“At the end of the whole process, it was either going to be Notre Dame or Florida,” Nwankwo said. “I felt that I needed to get out of Florida, so I thought Notre Dame was my best option.”
Once he arrived on campus, Nwankwo had to accept several important changes in his life. While he transitioned from life at home to more independence on campus, he also had to transition from offensive line to defensive tackle on the football field.
“Going away from home for the first time and being on your own was different, almost surreal. It was a lot of fun though, too,” Nwankwo said. “As far as football goes, the transition to defense wasn’t too difficult. I played defensive line in high school, so I was able to step right in day one.”
He was also helped in this transition by some older players with whom he developed a close relationship early in his Notre Dame career.
“Older guys like [defensive lineman] Trevor Laws, [linebacker] Maurice Crum, and [tight end] John Carlson really showed me the way things were done, and how to go about your business,” Nwankwo said.
After mostly working with the scout team and slowly climbing the depth chart in his freshman year, Nwankwo was able to bust into the gameday rotation his sophomore year.
“It was nice to start to get noticed, and the coaches start to get at you a bit more,” he said.
That year was Nwankwo’s breakout year of sorts, as he played in seven games, and had two tackles. More promising, though was that he saw action in five of the final six games, and his stock seemed to be rising. But during his junior season last year, Nwankwo seemed to get lost in the depth chart, and did not play a snap during the season. Once again, Nwankwo was forced to lie in wait, and the experience was frustrating.
“That was by far my worst year here,” Nwankwo said.
Nwankwo persevered, though, and now is playing the biggest role of his career in what has become a redemptive season for him.
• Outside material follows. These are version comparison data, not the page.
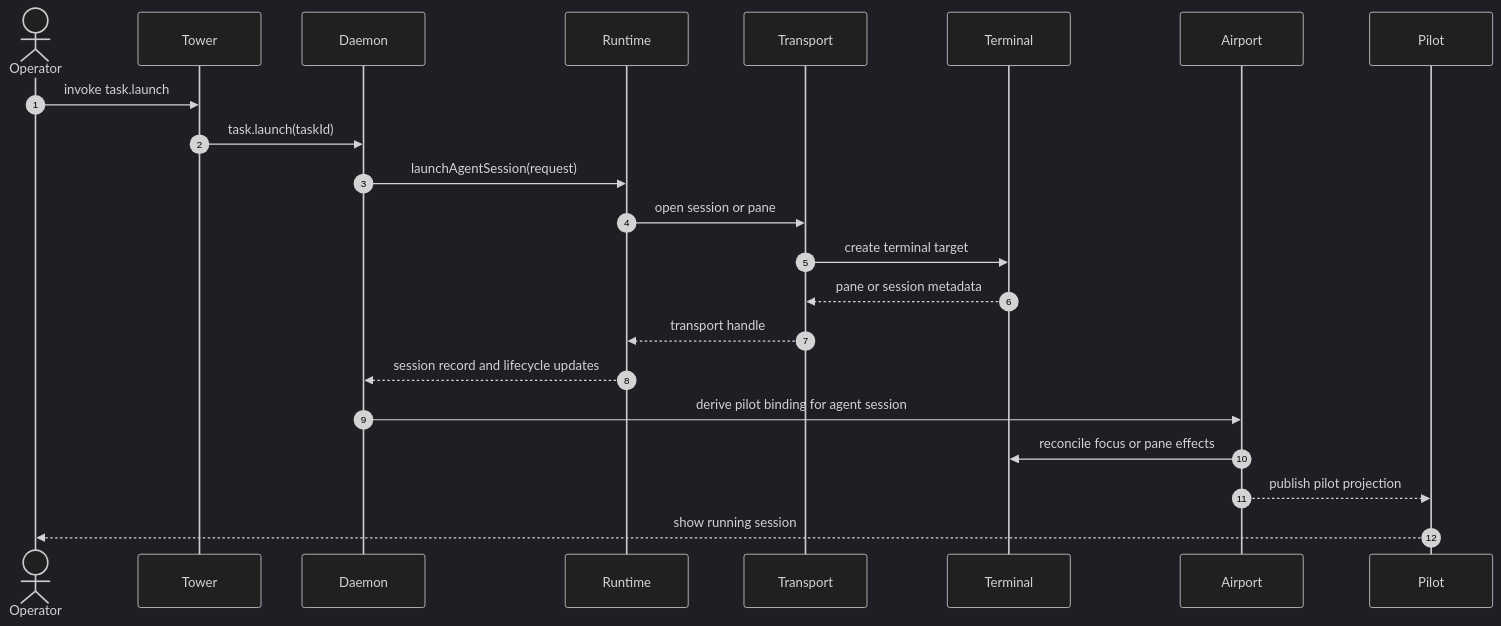
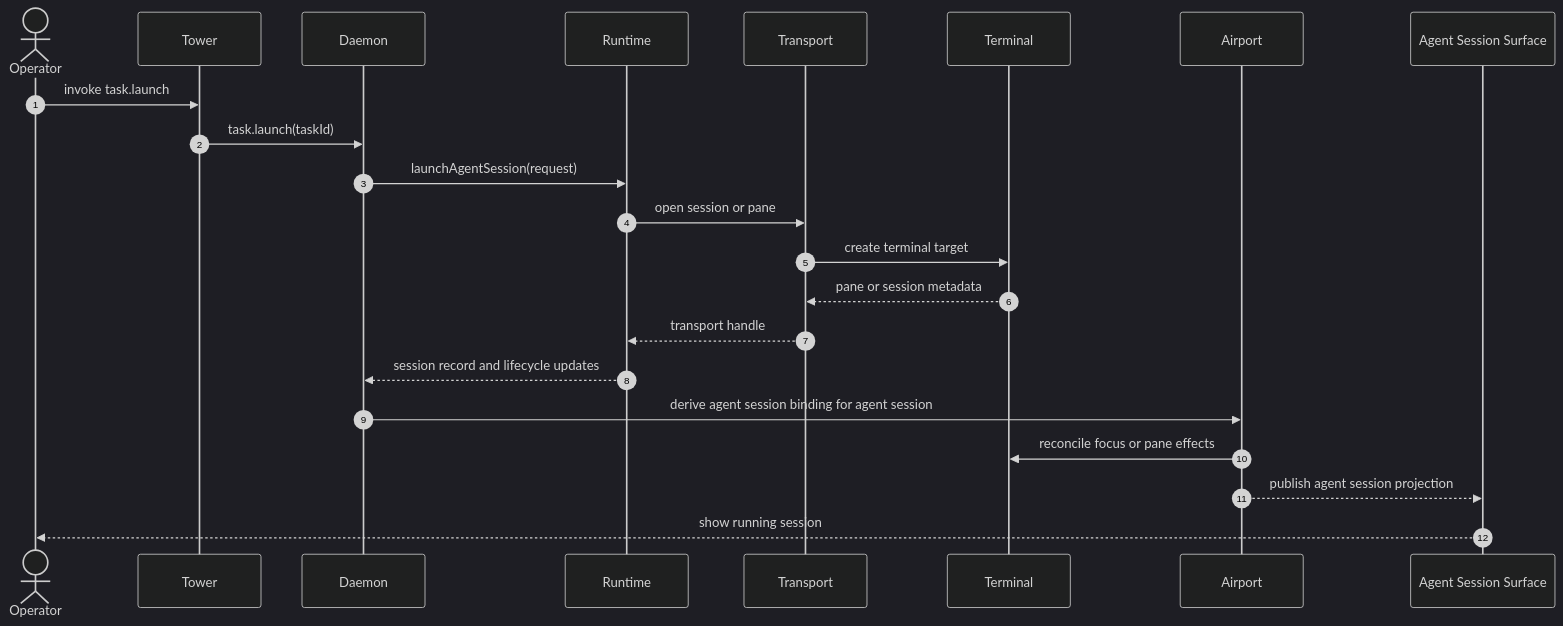
Before and after one commit to Flying-Pillow/open-mission: the first of 2 diagrams in docs/missions/airport-spec/mission/execution/agent-runtime.md, drawn with Mermaid (dark theme). The commit also changed other lines of this file and 20 other files, not shown here.

Commit message:
WIP: Renamed pilot to agent session

````diff
--- a/docs/missions/airport-spec/mission/execution/agent-runtime.md
+++ b/docs/missions/airport-spec/mission/execution/agent-runtime.md
@@ -29,25 +29,25 @@
 ```mermaid
 sequenceDiagram
     autonumber
     actor Operator
     participant Tower
     participant Daemon
     participant Runtime
     participant Transport
     participant Terminal
     participant Airport
-    participant Pilot
+    participant AgentSessionSurface as Agent Session Surface
 
     Operator->>Tower: invoke task.launch
     Tower->>Daemon: task.launch(taskId)
     Daemon->>Runtime: launchAgentSession(request)
     Runtime->>Transport: open session or pane
     Transport->>Terminal: create terminal target
     Terminal-->>Transport: pane or session metadata
     Transport-->>Runtime: transport handle
     Runtime-->>Daemon: session record and lifecycle updates
-    Daemon->>Airport: derive pilot binding for agent session
+    Daemon->>Airport: derive agent session binding for agent session
     Airport->>Terminal: reconcile focus or pane effects
-    Airport-->>Pilot: publish pilot projection
-    Pilot-->>Operator: show running session
+    Airport-->>AgentSessionSurface: publish agent session projection
+    AgentSessionSurface-->>Operator: show running session
 ```
````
“This year has been my best year here. I’ve really enjoyed it,” said Nwankwo, who has played in five games and has three tackles on the season.
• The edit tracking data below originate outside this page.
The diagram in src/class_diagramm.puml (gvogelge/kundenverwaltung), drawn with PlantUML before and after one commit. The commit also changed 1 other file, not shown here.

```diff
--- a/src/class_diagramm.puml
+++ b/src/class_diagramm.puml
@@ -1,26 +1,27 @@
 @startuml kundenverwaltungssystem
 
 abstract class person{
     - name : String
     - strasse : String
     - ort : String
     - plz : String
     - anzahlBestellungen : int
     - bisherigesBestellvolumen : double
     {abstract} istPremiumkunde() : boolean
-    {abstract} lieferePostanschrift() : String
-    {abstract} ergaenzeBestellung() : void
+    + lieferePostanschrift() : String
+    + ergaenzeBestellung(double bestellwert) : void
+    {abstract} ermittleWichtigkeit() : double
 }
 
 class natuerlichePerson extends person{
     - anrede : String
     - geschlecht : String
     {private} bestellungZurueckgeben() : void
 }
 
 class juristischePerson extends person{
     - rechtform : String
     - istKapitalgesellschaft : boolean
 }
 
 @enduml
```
Part of the reason that this year has been so enjoyable for him is all of the fun he has off the field, especially with his friends on the team, Nwankwo said.
“A lot of the guys on the team are really close … [Senior running back] Armando Allen, he’s my little brother,” Nwankwo said. “And [junior nose tackle] Brandon Newman, he’s the clown of the whole team. No doubt I’ll be friends with those guys for life.”
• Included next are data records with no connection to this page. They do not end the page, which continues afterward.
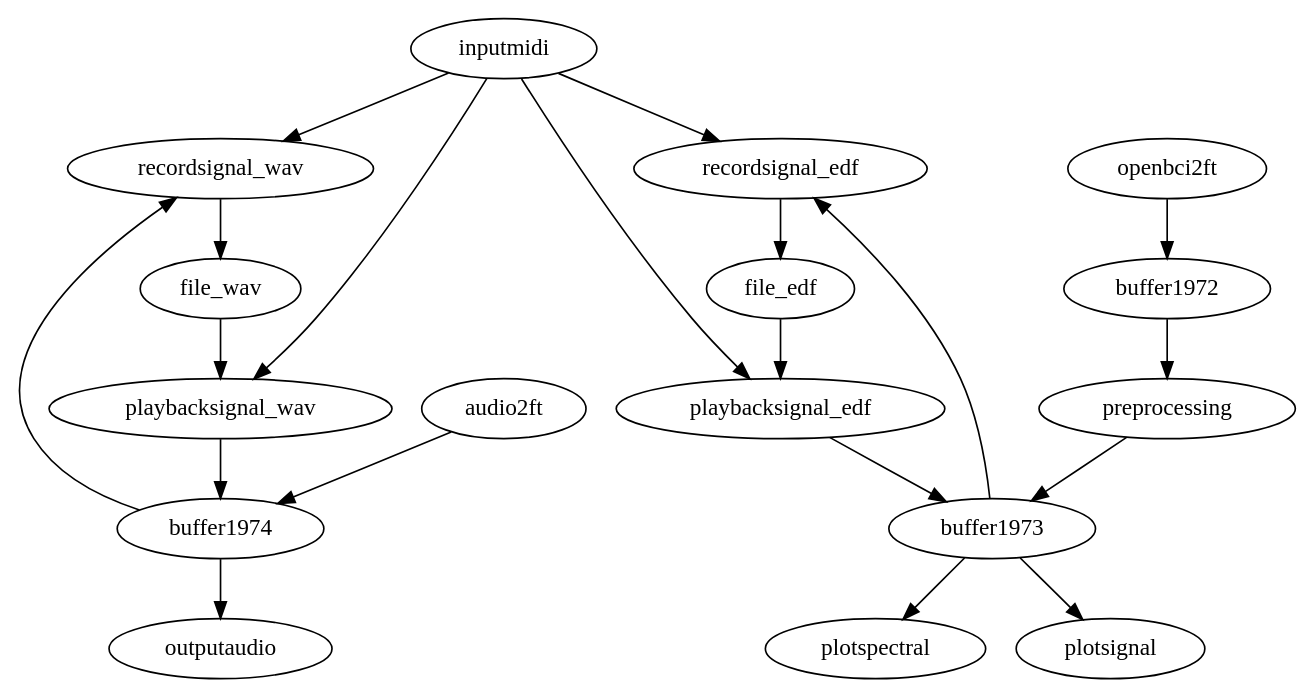
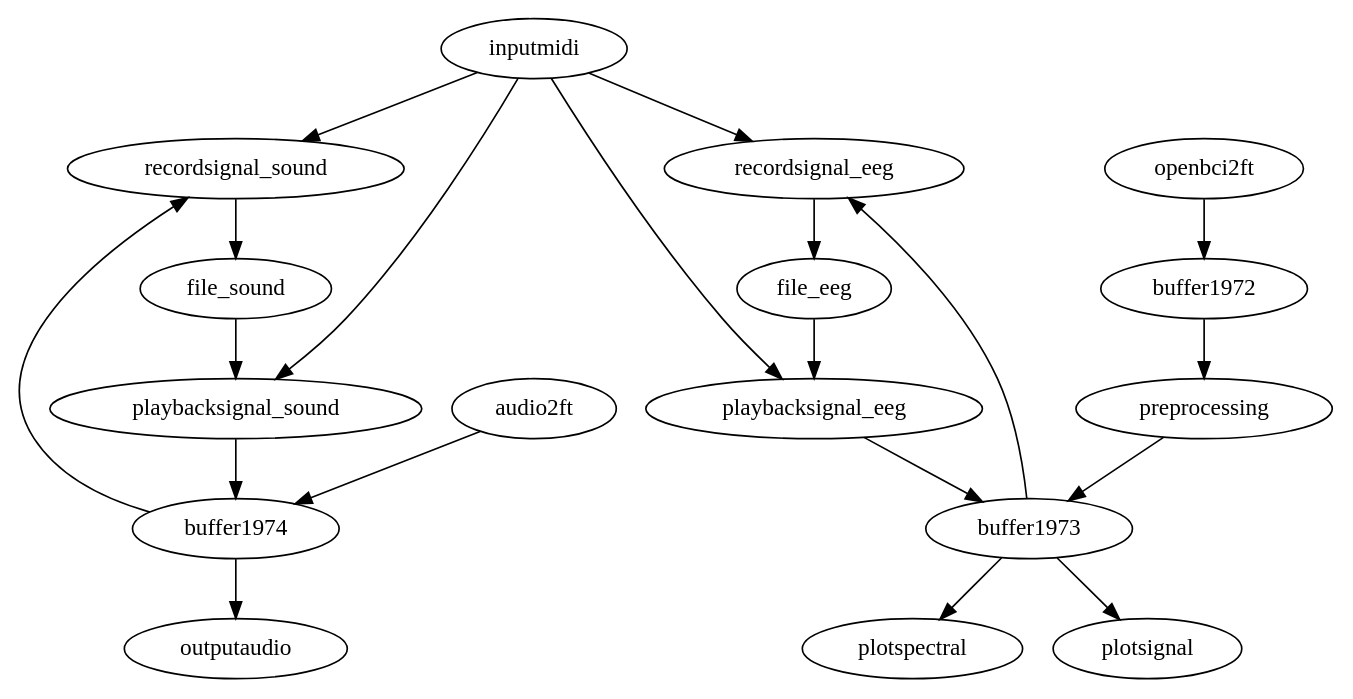
Before and after one commit to eegsynth/eegsynth: the diagram in patches/caroltrio/patch.dot, drawn with Graphviz. The commit also changed 17 other files, not shown here.

Commit message:
added plottigger, renamed wav/edf into sound/eeg (since both might go into an edf file). Updated the readme.

```diff
--- a/patches/caroltrio/patch.dot
+++ b/patches/caroltrio/patch.dot
@@ -1,18 +1,18 @@
 # To convert this into a bitmap representation, do this
 #   dot -Tpng -o patch.png patch.dot
 #
 digraph {
-  inputmidi -> recordsignal_edf -> file_edf;
-  inputmidi -> recordsignal_wav -> file_wav;
-  inputmidi -> playbacksignal_edf;
-  inputmidi -> playbacksignal_wav;
+  inputmidi -> recordsignal_eeg -> file_eeg;
+  inputmidi -> recordsignal_sound -> file_sound;
+  inputmidi -> playbacksignal_eeg;
+  inputmidi -> playbacksignal_sound;
   openbci2ft -> buffer1972 -> preprocessing -> buffer1973;
   audio2ft -> buffer1974;
   buffer1973 -> plotsignal;
   buffer1973 -> plotspectral;
-  buffer1973 -> recordsignal_edf;
-  buffer1974 -> recordsignal_wav;
+  buffer1973 -> recordsignal_eeg;
+  buffer1974 -> recordsignal_sound;
   buffer1974 -> outputaudio;
-  file_edf ->  playbacksignal_edf -> buffer1973;
-  file_wav -> playbacksignal_wav -> buffer1974;
+  file_eeg ->  playbacksignal_eeg -> buffer1973;
+  file_sound -> playbacksignal_sound -> buffer1974;
 }
```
Nwankwo and his teammates are always up for some friendly competition, as well.
“I’m the current Notre Dame Madden king, I’m pretty much unstoppable,” he said. “I’ve got the best car on campus, too.”
Now that his senior year is coming to a close, Nwankwo has begun to look back and reflect on his time here.
“I’ll take a lot from these four years: family, brotherhood, and some good memories. Now that I think about it, I’m really going to miss this place.”
But while it may seem to be the end of Nwankwo’s Notre Dame career, he has not yet ruled out returning for a fifth season of eligibility.
“I might come back next season, but there’s a whole lot of other options,” he said. “It’s really up in the air right now.”
Regardless of his plans for next year, Nwankwo will graduate this spring with a degree in Psychology, although he has plans in a different field.
“My family has been really supportive, but football doesn’t mean that much to my parents, since they grew up in Nigeria. To them, the most important thing is getting that degree, and I got it,” he said. “I really want to go back for grad school, though, and get my MBA. Eventually, I plan to be in the business world.”
Like so many other things for Nwankwo, future success is just a matter of time.